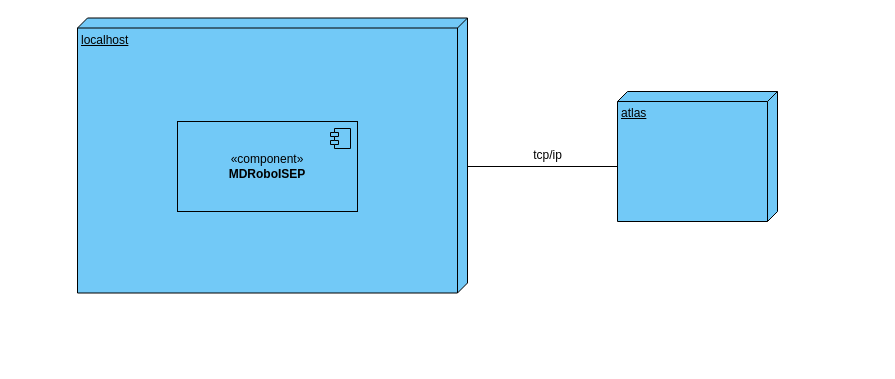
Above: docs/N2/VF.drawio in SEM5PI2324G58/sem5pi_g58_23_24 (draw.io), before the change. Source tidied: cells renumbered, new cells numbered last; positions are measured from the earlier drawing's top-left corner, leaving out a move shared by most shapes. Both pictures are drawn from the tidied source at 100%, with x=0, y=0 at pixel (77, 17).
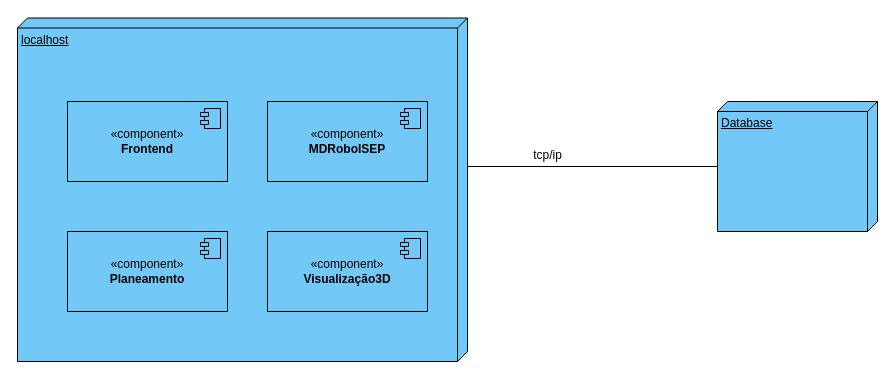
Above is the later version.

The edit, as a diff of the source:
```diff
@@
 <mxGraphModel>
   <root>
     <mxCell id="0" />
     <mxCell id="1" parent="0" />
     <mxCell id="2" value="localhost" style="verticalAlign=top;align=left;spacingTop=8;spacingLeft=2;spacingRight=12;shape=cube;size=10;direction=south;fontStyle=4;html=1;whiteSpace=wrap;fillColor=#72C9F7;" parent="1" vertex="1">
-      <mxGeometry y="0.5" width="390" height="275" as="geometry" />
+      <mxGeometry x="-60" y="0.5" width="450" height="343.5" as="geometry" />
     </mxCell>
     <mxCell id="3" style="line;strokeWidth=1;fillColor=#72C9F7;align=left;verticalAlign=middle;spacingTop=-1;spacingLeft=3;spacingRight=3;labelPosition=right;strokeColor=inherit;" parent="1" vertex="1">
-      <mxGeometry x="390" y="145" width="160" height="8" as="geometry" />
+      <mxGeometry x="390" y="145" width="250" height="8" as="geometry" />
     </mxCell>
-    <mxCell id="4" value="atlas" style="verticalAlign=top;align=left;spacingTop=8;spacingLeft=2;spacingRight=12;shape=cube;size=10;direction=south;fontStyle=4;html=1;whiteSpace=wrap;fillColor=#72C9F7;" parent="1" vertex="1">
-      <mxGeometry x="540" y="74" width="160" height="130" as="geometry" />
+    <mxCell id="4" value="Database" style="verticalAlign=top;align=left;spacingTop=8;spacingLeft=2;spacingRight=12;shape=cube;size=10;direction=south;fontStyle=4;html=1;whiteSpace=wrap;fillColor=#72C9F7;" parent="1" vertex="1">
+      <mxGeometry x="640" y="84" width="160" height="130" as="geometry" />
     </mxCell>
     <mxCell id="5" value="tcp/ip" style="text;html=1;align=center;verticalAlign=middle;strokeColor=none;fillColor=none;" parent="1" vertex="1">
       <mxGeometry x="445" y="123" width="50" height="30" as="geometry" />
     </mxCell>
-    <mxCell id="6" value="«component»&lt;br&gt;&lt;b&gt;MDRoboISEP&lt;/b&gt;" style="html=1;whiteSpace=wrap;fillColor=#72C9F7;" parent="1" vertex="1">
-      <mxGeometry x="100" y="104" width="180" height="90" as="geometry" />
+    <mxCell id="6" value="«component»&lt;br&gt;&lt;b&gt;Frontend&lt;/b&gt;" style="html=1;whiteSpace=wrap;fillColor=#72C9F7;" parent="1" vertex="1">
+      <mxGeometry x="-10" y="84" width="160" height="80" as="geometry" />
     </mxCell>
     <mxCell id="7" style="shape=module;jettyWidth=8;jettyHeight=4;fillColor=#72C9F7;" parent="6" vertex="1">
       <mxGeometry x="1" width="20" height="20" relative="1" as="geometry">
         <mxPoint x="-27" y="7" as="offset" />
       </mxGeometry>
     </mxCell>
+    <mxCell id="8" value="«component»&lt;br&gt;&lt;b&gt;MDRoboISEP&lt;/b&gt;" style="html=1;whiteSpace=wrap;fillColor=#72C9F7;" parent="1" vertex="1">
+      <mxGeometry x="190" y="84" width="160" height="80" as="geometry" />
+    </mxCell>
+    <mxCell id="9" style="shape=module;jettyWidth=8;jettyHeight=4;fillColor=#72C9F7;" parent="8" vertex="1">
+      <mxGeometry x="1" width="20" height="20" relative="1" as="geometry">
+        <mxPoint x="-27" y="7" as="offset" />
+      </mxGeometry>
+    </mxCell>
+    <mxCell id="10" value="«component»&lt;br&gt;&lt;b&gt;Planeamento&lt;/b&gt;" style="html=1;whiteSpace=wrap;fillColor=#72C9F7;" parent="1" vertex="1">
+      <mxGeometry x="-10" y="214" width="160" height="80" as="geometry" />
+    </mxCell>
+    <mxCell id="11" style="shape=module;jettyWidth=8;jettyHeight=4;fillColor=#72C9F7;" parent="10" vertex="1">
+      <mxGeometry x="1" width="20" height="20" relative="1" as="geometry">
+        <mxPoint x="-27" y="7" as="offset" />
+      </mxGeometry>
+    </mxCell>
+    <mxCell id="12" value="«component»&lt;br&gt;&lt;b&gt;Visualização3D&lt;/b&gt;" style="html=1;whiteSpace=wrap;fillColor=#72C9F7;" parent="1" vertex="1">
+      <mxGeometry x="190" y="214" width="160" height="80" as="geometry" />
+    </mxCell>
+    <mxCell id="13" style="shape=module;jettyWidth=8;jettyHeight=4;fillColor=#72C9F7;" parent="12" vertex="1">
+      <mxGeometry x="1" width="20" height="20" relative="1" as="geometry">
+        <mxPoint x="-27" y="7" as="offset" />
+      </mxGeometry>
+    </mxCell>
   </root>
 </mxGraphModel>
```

◇ ◇ ◇ ◇

*WORK TO COMPLETE*: Please retype the data exactly as it appears, but without any of its pictures.

*SOLUTION FOR THIS EXERCISE*:
Above: docs/N2/VF.drawio in SEM5PI2324G58/sem5pi_g58_23_24 (draw.io), before the change. Source tidied: cells renumbered, new cells numbered last; positions are measured from the earlier drawing's top-left corner, leaving out a move shared by most shapes. Both pictures are drawn from the tidied source at 100%, with x=0, y=0 at pixel (77, 17).
Above is the later version.

The edit, as a diff of the source:
```diff
@@
 <mxGraphModel>
   <root>
     <mxCell id="0" />
     <mxCell id="1" parent="0" />
     <mxCell id="2" value="localhost" style="verticalAlign=top;align=left;spacingTop=8;spacingLeft=2;spacingRight=12;shape=cube;size=10;direction=south;fontStyle=4;html=1;whiteSpace=wrap;fillColor=#72C9F7;" parent="1" vertex="1">
-      <mxGeometry y="0.5" width="390" height="275" as="geometry" />
+      <mxGeometry x="-60" y="0.5" width="450" height="343.5" as="geometry" />
     </mxCell>
     <mxCell id="3" style="line;strokeWidth=1;fillColor=#72C9F7;align=left;verticalAlign=middle;spacingTop=-1;spacingLeft=3;spacingRight=3;labelPosition=right;strokeColor=inherit;" parent="1" vertex="1">
-      <mxGeometry x="390" y="145" width="160" height="8" as="geometry" />
+      <mxGeometry x="390" y="145" width="250" height="8" as="geometry" />
     </mxCell>
-    <mxCell id="4" value="atlas" style="verticalAlign=top;align=left;spacingTop=8;spacingLeft=2;spacingRight=12;shape=cube;size=10;direction=south;fontStyle=4;html=1;whiteSpace=wrap;fillColor=#72C9F7;" parent="1" vertex="1">
-      <mxGeometry x="540" y="74" width="160" height="130" as="geometry" />
+    <mxCell id="4" value="Database" style="verticalAlign=top;align=left;spacingTop=8;spacingLeft=2;spacingRight=12;shape=cube;size=10;direction=south;fontStyle=4;html=1;whiteSpace=wrap;fillColor=#72C9F7;" parent="1" vertex="1">
+      <mxGeometry x="640" y="84" width="160" height="130" as="geometry" />
     </mxCell>
     <mxCell id="5" value="tcp/ip" style="text;html=1;align=center;verticalAlign=middle;strokeColor=none;fillColor=none;" parent="1" vertex="1">
       <mxGeometry x="445" y="123" width="50" height="30" as="geometry" />
     </mxCell>
-    <mxCell id="6" value="«component»&lt;br&gt;&lt;b&gt;MDRoboISEP&lt;/b&gt;" style="html=1;whiteSpace=wrap;fillColor=#72C9F7;" parent="1" vertex="1">
-      <mxGeometry x="100" y="104" width="180" height="90" as="geometry" />
+    <mxCell id="6" value="«component»&lt;br&gt;&lt;b&gt;Frontend&lt;/b&gt;" style="html=1;whiteSpace=wrap;fillColor=#72C9F7;" parent="1" vertex="1">
+      <mxGeometry x="-10" y="84" width="160" height="80" as="geometry" />
     </mxCell>
     <mxCell id="7" style="shape=module;jettyWidth=8;jettyHeight=4;fillColor=#72C9F7;" parent="6" vertex="1">
       <mxGeometry x="1" width="20" height="20" relative="1" as="geometry">
         <mxPoint x="-27" y="7" as="offset" />
       </mxGeometry>
     </mxCell>
+    <mxCell id="8" value="«component»&lt;br&gt;&lt;b&gt;MDRoboISEP&lt;/b&gt;" style="html=1;whiteSpace=wrap;fillColor=#72C9F7;" parent="1" vertex="1">
+      <mxGeometry x="190" y="84" width="160" height="80" as="geometry" />
+    </mxCell>
+    <mxCell id="9" style="shape=module;jettyWidth=8;jettyHeight=4;fillColor=#72C9F7;" parent="8" vertex="1">
+      <mxGeometry x="1" width="20" height="20" relative="1" as="geometry">
+        <mxPoint x="-27" y="7" as="offset" />
+      </mxGeometry>
+    </mxCell>
+    <mxCell id="10" value="«component»&lt;br&gt;&lt;b&gt;Planeamento&lt;/b&gt;" style="html=1;whiteSpace=wrap;fillColor=#72C9F7;" parent="1" vertex="1">
+      <mxGeometry x="-10" y="214" width="160" height="80" as="geometry" />
+    </mxCell>
+    <mxCell id="11" style="shape=module;jettyWidth=8;jettyHeight=4;fillColor=#72C9F7;" parent="10" vertex="1">
+      <mxGeometry x="1" width="20" height="20" relative="1" as="geometry">
+        <mxPoint x="-27" y="7" as="offset" />
+      </mxGeometry>
+    </mxCell>
+    <mxCell id="12" value="«component»&lt;br&gt;&lt;b&gt;Visualização3D&lt;/b&gt;" style="html=1;whiteSpace=wrap;fillColor=#72C9F7;" parent="1" vertex="1">
+      <mxGeometry x="190" y="214" width="160" height="80" as="geometry" />
+    </mxCell>
+    <mxCell id="13" style="shape=module;jettyWidth=8;jettyHeight=4;fillColor=#72C9F7;" parent="12" vertex="1">
+      <mxGeometry x="1" width="20" height="20" relative="1" as="geometry">
+        <mxPoint x="-27" y="7" as="offset" />
+      </mxGeometry>
+    </mxCell>
   </root>
 </mxGraphModel>
```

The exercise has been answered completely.